These two friendly goldfishes have been hand painted on silk. I painted the silk so that when made into a top it would wrap around the body and join with a single seam at the back.
Preparing the painting
Before I started painting directly onto the silk, I painted a quick, life size study with acrylic paint on butcher’s paper.
I always like to do a rough, life size sketch so that I can stick it on the wall and use it as a reference while I paint. It also gives me a sense of the impact the painting will make. This is particularly important because this silk is being painted to be worn. I used acrylic paint to paint the two gold fish: a fantail and a black telescope (black moor).
Painting the Silk
When the black gutta outline was dry I started to add colour with thin washes of Pebeo Setasilk heat-set fabric dye.
The colours are quite light at this stage but they will be built up with many layers of dye to create the gold and black of the fishes. I would like to be able to say that I’m very careful as I paint but really I just slop the dye on. It’s like painting with watercolours!
Fixing Gutta Mistakes
Sometimes I make ‘mistakes’. As I progressed with the silk painting I realised that my fantail gold fish was looking a bit sad. But the black gutta – that stuff doesn’t wash out! I needed something opaque to cover the black outlines. I mixed some fabric medium with white acrylic paint and gave it a go – and it worked! It covered the black gutta perfectly! I also found that it made a beautiful glowing effect over the coloured dyes so I used it to add some scales under the fish.
The white at his mouth was a bit intense so I softened it with some more washes of dye over the top of the acrylic paint.
The Finished Silk Painting
After heat setting the painting with a dry iron for 5-7 mins, the silk painting is finished! I always give it another gentle hand wash and press before it leaves the studio for good.
Turning the Hand Painted Silk into a Top
The fish went off to their new home. This is the calico pattern for the silk top lying over the painted silk. The shaping for the top comes from the pleats on the back of the shoulders. It has an open V at the back so there is enough room to fit the head through without needing a button or zip.
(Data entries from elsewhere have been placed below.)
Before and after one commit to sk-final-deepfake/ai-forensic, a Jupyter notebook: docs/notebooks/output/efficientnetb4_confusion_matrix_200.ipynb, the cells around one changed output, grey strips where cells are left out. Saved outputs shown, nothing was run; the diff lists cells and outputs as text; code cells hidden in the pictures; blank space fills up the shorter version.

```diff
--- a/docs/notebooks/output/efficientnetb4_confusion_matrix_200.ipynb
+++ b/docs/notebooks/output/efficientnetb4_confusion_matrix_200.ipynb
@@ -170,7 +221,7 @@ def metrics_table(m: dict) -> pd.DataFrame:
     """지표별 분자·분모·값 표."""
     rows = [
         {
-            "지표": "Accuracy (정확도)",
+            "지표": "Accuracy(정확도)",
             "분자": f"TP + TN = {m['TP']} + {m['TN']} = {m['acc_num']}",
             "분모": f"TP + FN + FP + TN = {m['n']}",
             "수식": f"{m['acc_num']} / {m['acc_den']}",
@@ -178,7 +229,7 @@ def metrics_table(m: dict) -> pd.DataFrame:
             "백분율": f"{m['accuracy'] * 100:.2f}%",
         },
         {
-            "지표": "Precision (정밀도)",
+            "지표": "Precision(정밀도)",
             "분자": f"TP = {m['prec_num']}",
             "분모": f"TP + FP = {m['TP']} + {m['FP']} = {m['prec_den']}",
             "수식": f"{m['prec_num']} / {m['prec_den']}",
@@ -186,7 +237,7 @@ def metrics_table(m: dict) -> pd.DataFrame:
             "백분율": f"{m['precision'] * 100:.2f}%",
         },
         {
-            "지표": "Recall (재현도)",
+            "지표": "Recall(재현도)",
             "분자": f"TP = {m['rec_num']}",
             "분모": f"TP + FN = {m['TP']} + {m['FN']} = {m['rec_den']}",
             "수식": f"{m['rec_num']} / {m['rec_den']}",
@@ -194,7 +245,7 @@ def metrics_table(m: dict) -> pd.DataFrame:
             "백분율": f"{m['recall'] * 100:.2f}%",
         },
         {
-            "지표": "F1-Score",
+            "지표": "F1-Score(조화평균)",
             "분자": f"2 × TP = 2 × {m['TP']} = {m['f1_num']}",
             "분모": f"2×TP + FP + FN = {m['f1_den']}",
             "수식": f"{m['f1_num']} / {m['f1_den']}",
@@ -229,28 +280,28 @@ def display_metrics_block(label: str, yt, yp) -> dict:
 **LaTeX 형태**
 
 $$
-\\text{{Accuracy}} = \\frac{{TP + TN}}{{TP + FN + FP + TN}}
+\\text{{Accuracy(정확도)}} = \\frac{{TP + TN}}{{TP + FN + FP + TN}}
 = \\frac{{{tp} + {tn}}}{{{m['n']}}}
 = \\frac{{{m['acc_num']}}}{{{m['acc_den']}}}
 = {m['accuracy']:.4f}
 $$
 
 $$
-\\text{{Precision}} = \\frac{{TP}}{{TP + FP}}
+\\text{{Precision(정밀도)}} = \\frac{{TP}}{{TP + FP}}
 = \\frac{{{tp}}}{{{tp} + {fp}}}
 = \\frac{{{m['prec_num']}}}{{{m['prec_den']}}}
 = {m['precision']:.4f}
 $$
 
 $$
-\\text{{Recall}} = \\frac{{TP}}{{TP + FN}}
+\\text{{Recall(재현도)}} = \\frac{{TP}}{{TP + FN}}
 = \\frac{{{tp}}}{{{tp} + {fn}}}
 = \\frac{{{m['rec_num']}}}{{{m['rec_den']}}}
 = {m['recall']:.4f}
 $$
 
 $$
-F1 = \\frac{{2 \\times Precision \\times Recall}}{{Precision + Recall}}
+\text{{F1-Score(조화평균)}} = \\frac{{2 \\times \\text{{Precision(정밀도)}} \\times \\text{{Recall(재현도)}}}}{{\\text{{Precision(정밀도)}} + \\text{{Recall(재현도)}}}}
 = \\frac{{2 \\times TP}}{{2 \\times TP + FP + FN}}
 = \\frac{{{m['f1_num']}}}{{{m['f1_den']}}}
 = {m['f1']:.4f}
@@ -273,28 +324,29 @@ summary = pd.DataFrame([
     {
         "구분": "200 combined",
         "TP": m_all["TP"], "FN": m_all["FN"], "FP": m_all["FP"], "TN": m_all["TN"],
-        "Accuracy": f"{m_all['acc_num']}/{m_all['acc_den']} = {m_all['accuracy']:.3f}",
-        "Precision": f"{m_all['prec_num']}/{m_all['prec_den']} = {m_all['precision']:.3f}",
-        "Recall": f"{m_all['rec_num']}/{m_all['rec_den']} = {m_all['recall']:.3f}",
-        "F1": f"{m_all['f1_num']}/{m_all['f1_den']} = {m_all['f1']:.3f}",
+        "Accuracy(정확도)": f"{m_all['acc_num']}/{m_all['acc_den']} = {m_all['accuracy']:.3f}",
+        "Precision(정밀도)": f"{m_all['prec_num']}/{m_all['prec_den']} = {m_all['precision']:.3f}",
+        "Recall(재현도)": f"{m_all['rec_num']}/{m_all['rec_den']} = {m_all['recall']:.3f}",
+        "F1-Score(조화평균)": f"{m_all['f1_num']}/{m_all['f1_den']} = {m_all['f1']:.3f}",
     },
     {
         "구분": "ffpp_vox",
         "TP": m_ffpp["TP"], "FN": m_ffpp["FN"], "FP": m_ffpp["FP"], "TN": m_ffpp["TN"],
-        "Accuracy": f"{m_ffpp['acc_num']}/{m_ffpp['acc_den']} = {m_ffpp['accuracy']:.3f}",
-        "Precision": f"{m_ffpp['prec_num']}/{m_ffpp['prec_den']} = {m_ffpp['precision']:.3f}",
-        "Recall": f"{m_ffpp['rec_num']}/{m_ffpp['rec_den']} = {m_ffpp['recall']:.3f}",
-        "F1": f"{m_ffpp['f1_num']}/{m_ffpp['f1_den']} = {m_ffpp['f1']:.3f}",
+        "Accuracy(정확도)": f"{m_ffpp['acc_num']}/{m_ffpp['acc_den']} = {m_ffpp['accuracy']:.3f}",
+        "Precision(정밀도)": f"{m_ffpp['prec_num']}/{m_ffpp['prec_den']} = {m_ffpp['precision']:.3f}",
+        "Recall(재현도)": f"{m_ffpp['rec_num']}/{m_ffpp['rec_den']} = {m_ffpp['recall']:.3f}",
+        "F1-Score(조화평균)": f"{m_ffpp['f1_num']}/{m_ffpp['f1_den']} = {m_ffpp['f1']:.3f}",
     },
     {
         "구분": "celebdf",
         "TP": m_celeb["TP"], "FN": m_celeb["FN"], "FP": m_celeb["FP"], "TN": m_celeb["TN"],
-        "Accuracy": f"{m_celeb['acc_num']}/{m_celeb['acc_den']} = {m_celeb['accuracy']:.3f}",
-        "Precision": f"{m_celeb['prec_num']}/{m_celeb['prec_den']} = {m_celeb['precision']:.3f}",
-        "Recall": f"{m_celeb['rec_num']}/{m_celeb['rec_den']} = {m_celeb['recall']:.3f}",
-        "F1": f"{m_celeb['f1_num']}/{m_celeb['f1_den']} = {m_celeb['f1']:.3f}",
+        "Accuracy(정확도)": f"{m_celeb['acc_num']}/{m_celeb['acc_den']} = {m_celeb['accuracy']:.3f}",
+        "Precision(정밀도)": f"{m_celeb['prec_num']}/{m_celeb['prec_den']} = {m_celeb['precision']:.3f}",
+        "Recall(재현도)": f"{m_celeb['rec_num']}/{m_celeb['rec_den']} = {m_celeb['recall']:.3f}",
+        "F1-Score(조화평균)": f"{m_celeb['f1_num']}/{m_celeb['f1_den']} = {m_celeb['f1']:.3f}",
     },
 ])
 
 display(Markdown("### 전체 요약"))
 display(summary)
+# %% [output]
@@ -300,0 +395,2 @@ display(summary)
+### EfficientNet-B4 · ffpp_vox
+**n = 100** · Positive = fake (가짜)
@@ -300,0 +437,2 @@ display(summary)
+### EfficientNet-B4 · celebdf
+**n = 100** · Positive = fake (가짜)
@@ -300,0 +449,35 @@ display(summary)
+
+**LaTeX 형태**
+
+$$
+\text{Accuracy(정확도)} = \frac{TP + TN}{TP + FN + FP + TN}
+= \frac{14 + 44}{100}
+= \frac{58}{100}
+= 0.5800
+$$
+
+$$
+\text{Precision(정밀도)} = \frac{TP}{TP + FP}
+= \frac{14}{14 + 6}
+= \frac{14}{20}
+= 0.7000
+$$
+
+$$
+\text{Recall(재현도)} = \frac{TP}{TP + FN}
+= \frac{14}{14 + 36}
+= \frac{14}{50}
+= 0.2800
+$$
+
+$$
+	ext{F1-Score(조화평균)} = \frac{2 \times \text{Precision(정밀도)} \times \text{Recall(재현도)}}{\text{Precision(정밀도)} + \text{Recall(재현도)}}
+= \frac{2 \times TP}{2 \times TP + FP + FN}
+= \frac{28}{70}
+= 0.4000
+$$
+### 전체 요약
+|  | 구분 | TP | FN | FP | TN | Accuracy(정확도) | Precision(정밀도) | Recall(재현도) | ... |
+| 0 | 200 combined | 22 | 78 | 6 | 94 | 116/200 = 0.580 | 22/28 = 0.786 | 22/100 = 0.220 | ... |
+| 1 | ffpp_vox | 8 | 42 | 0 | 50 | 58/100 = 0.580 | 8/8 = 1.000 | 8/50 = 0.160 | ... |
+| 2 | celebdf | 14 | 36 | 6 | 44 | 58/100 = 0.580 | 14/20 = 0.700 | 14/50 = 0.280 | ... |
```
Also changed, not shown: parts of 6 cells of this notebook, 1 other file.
This is my sister Bonnie wearing her new goldfish silk top. She drafted the sewing pattern and made the top herself. Doesn’t she look fabulous with her two fishy friends!